Brief: In the records below, find every line with the word "Summer" and copy it.

Data extract:

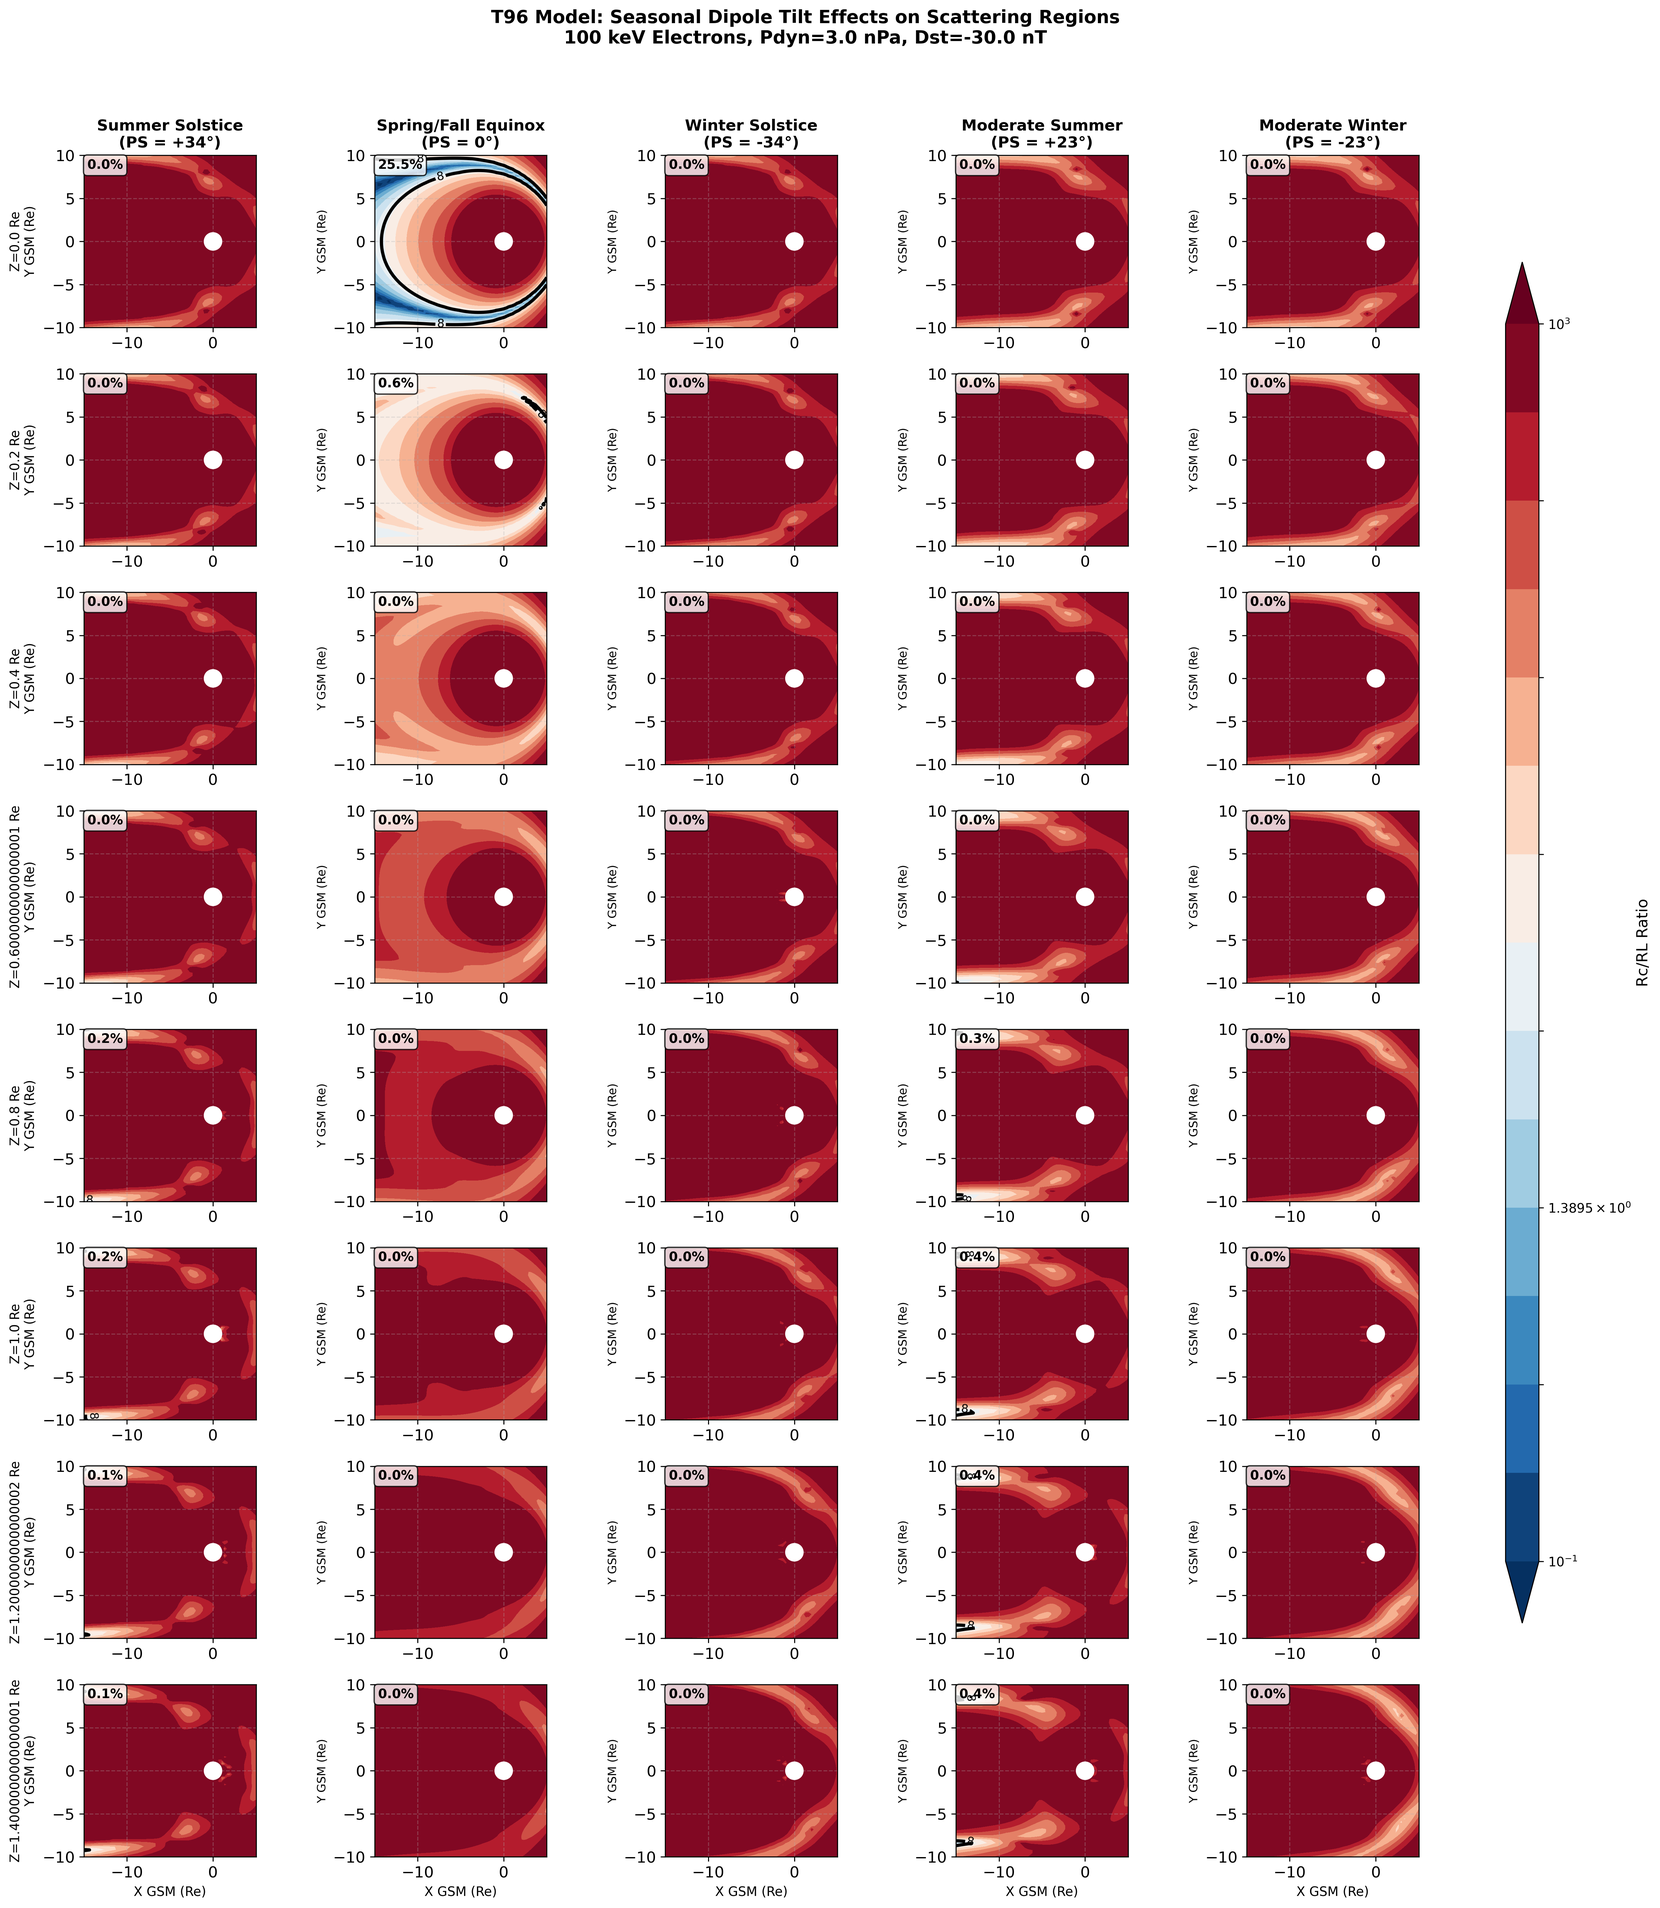
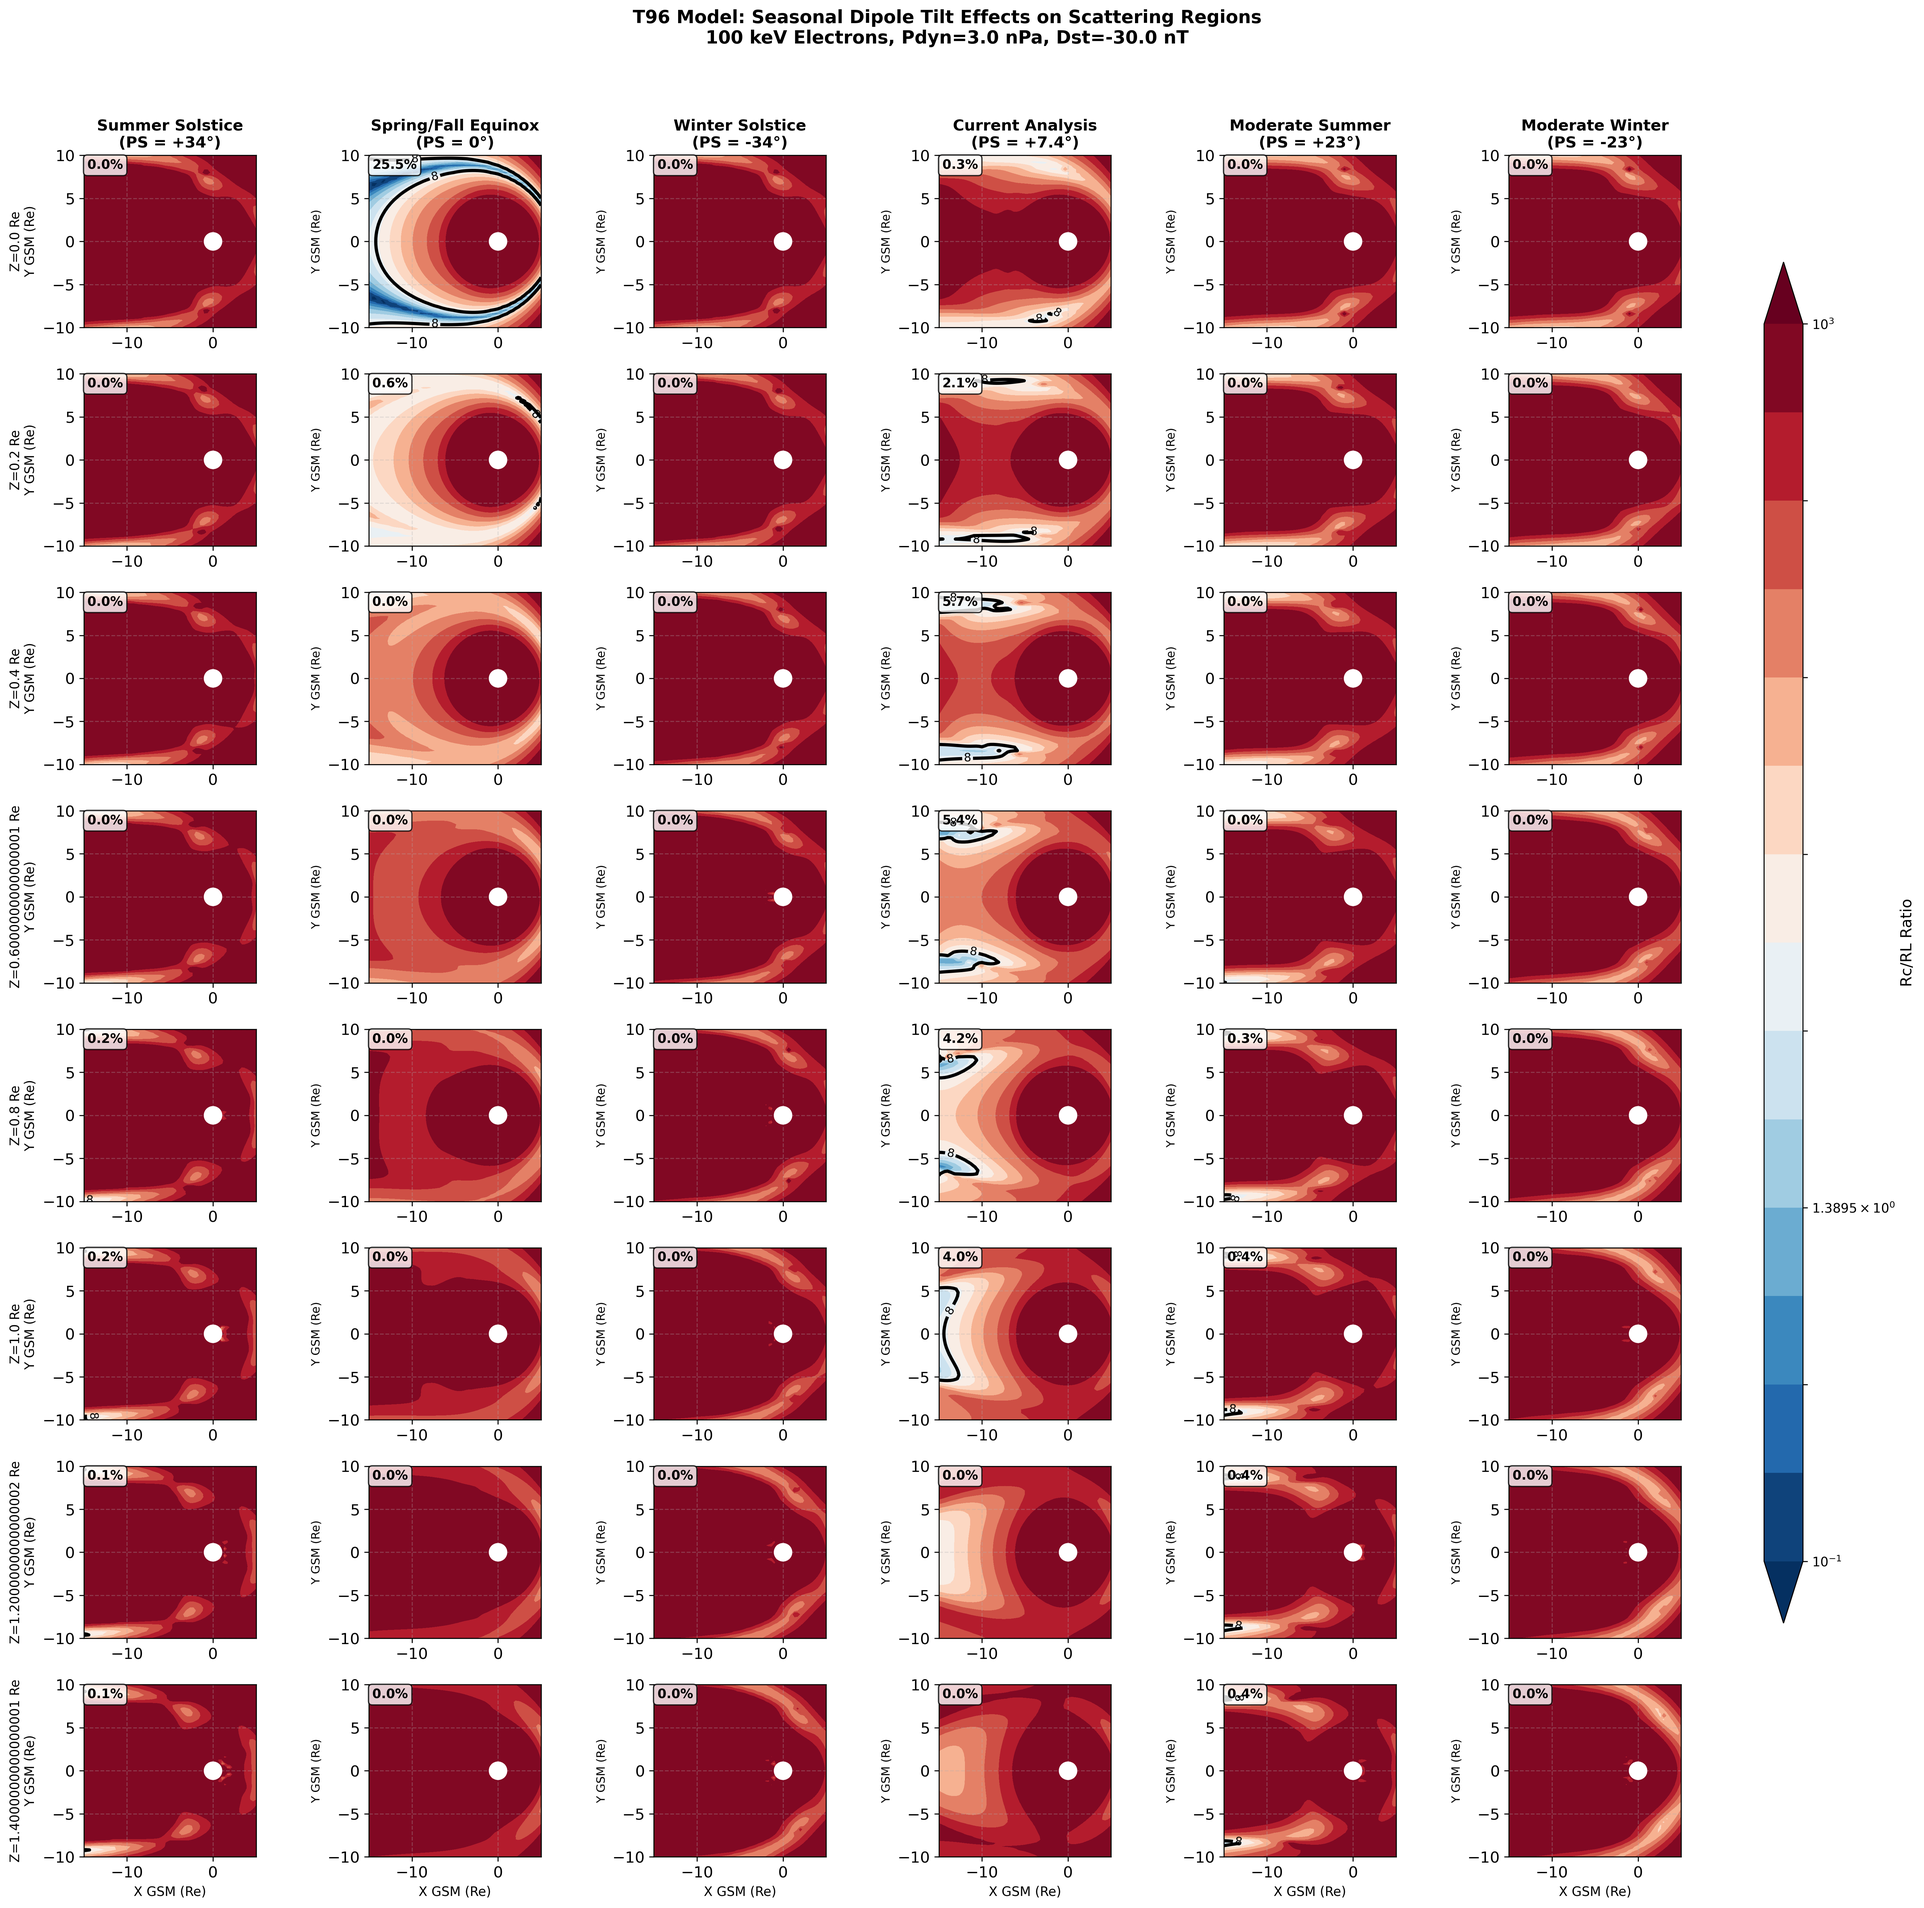
feat: Add current analysis tilt condition to seasonal comparison
- Added September 13, 2020 (PS = +7.4°) to fig19 seasonal comparison
- Shows how the current analysis date fits into seasonal variations
- Peak scattering occurs at Z = 0.4-0.6 Re due to slight positive tilt
- Expanded figure width to accommodate 6 columns
- Updated documentation to explain current analysis condition

🤖 Generated with [Claude Code](https://claude.ai/code)

diff --git a/curvature_scattering_threshold_analysis/curvature_scattering_analysis.py b/curvature_scattering_threshold_analysis/curvature_scattering_analysis.py
@@ -2469,6 +2469,7 @@ def analyze_t96_seasonal_tilt():
         ("Summer Solstice\n(PS = +34°)", np.radians(34)),
         ("Spring/Fall Equinox\n(PS = 0°)", np.radians(0)),
         ("Winter Solstice\n(PS = -34°)", np.radians(-34)),
+        ("Current Analysis\n(PS = +7.4°)", ps),  # Use the actual ps value from main analysis
         ("Moderate Summer\n(PS = +23°)", np.radians(23)),
         ("Moderate Winter\n(PS = -23°)", np.radians(-23))
     ]
@@ -2484,7 +2485,7 @@ def analyze_t96_seasonal_tilt():
     n_rows = len(z_levels_seasonal)
     n_cols = len(seasonal_tilts)
     fig_height = 2.5 * n_rows + 1
-    fig, axes = plt.subplots(n_rows, n_cols, figsize=(18, fig_height))
+    fig, axes = plt.subplots(n_rows, n_cols, figsize=(21, fig_height))  # Increased width for 6 columns
     
     # Create XY grid
     x_grid_seasonal = np.linspace(-15, 5, 61)

diff --git a/curvature_scattering_threshold_analysis/README.md b/curvature_scattering_threshold_analysis/README.md
@@ -336,6 +336,7 @@ The seasonal variation of Earth's dipole tilt significantly affects scattering r
 - **Summer Solstice (PS = +34°)**: Minimal scattering at all Z heights due to the current sheet being tilted above the equatorial plane
 - **Equinoxes (PS = 0°)**: Maximum scattering at Z = 0 (25.5%) with the current sheet aligned with the equatorial plane
 - **Winter Solstice (PS = -34°)**: Minimal scattering as the current sheet is tilted below the equatorial plane
+- **Current Analysis (PS = +7.4°, Sept 13, 2020)**: Peak scattering at Z = 0.4-0.6 Re (5.7%), showing how the current sheet is slightly above the equatorial plane
 - **Moderate Seasons (PS = ±23°)**: Intermediate behavior with some scattering at higher Z levels
 
 #### Temporal Evolution Throughout the Year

Exercise response:
         ("Summer Solstice\n(PS = +34°)", np.radians(34)),
         ("Moderate Summer\n(PS = +23°)", np.radians(23)),
 - **Summer Solstice (PS = +34°)**: Minimal scattering at all Z heights due to the current sheet being tilted above the equatorial plane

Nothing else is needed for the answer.